As a prime example: Oct. 29, and the headline "2011 should be slightly better," followed by the comment "Economists dismiss ideas of deflation, new recession."
The article then begins to explain that the new Congress in January will confront the economy, job market, etc., and speaks of other possibilities for marginal improvement. The last paragraph stated that "the economists the AP surveyed expect the economy to sidestep some threats raised in recent months. They dismiss the likelihood of a second recession and think the risk of deflation is remote."
Isn't this a very questionable and even dishonest article to appear on The Chronicle's front page four days before the most critical election we have ever experienced? Why don't you get your information from The Wall Street Journal or a similar reputable source?

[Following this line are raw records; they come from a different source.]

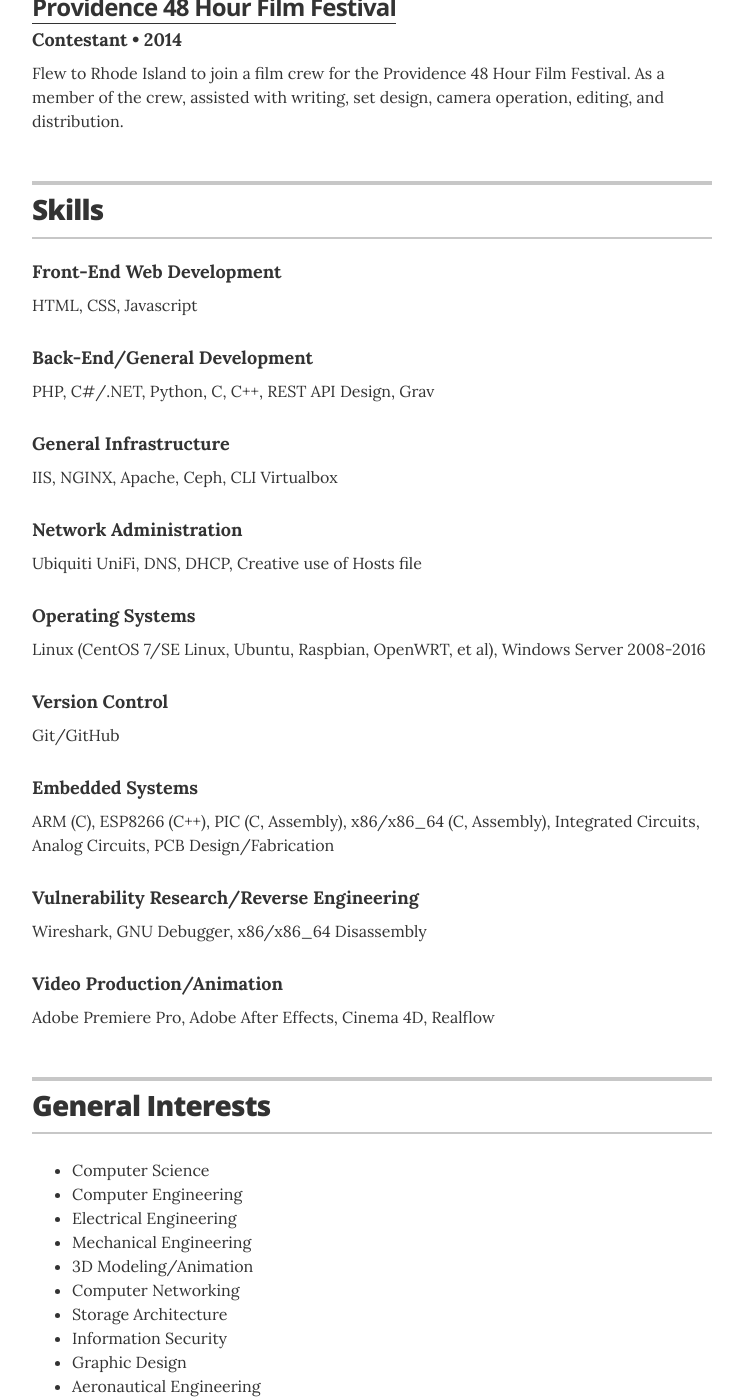
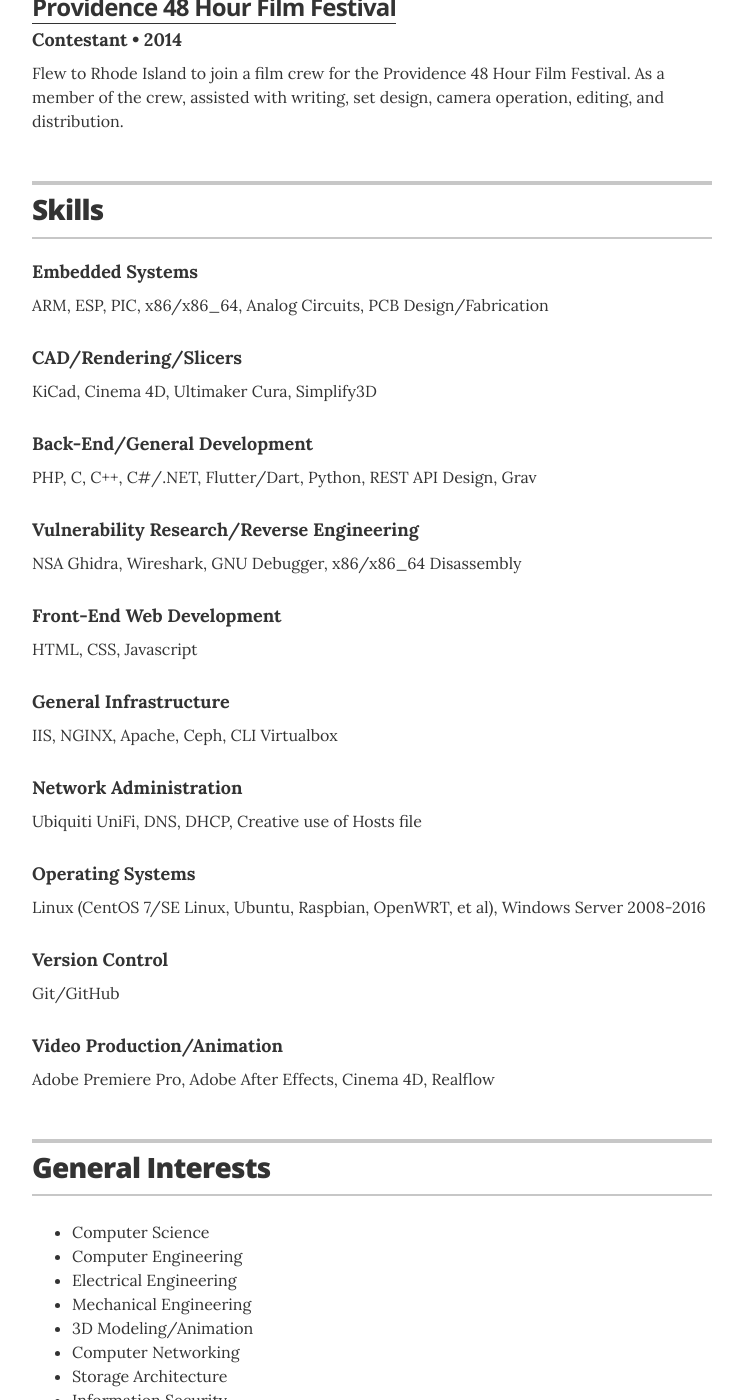
Before and after one commit to christian-kramer/christian-kramer.github.io, a Jekyll site: the page built from index.html, in a window 1280 px wide and 1400 px high, scrolled down 3041 px. Shown: the whole window, without its empty margins (268-1011 px from the left). Built offline with Jekyll 4.4.1, drawn with Linux system fonts in a browser that asks for light colours.

Commit message:
rearranged and cleaned up skills list

```diff
--- a/_data/skills.yml
+++ b/_data/skills.yml
@@ -1,11 +1,20 @@
 # Skills
 # Software
 
+- skill: Embedded Systems
+  description: ARM, ESP, PIC, x86/x86_64, Analog Circuits, PCB Design/Fabrication
+
+- skill: CAD/Rendering/Slicers
+  description: KiCad, Cinema 4D, Ultimaker Cura, Simplify3D
+
+- skill: Back-End/General Development
+  description: PHP, C, C++, C#/.NET, Flutter/Dart, Python, REST API Design, Grav
+
+- skill: Vulnerability Research/Reverse Engineering
+  description: NSA Ghidra, Wireshark, GNU Debugger, x86/x86_64 Disassembly
+
 - skill: Front-End Web Development
   description: HTML, CSS, Javascript
-
-- skill: Back-End/General Development
-  description: PHP, C#/.NET, Python, C, C++, REST API Design, Grav
 
 - skill: General Infrastructure
   description: IIS, NGINX, Apache, Ceph, CLI Virtualbox
@@ -19,11 +28,5 @@
 - skill: Version Control
   description: Git/GitHub
 
-- skill: Embedded Systems
-  description: ARM (C), ESP8266 (C++), PIC (C, Assembly), x86/x86_64 (C, Assembly), Integrated Circuits, Analog Circuits, PCB Design/Fabrication
-
-- skill: Vulnerability Research/Reverse Engineering
-  description: Wireshark, GNU Debugger, x86/x86_64 Disassembly
-
 - skill: Video Production/Animation
   description: Adobe Premiere Pro, Adobe After Effects, Cinema 4D, Realflow
```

Also on the front page of this paper, we see a very large picture of Democrat gubernatorial candidate Roy Barnes at a reception in Augusta, followed by a detailed article by Staff Writer Susan McCord. Below this overwhelming picture of Barnes is a very small picture of the Republican candidate, Nathan Deal, followed by an article by Staff Writer Bianca Cain.
How can the senior staff at The Chronicle explain the content and structure of this front page, as well as the continued bias of the articles received from the Associated Press?
Many of us believe that The Chronicle will not survive as a daily paper for more than a few years. Isn't there an awareness among your staff that many readers find much of the current content of your paper distasteful?
I will be very watchful in the months to come before I decide to be one of your past subscribers.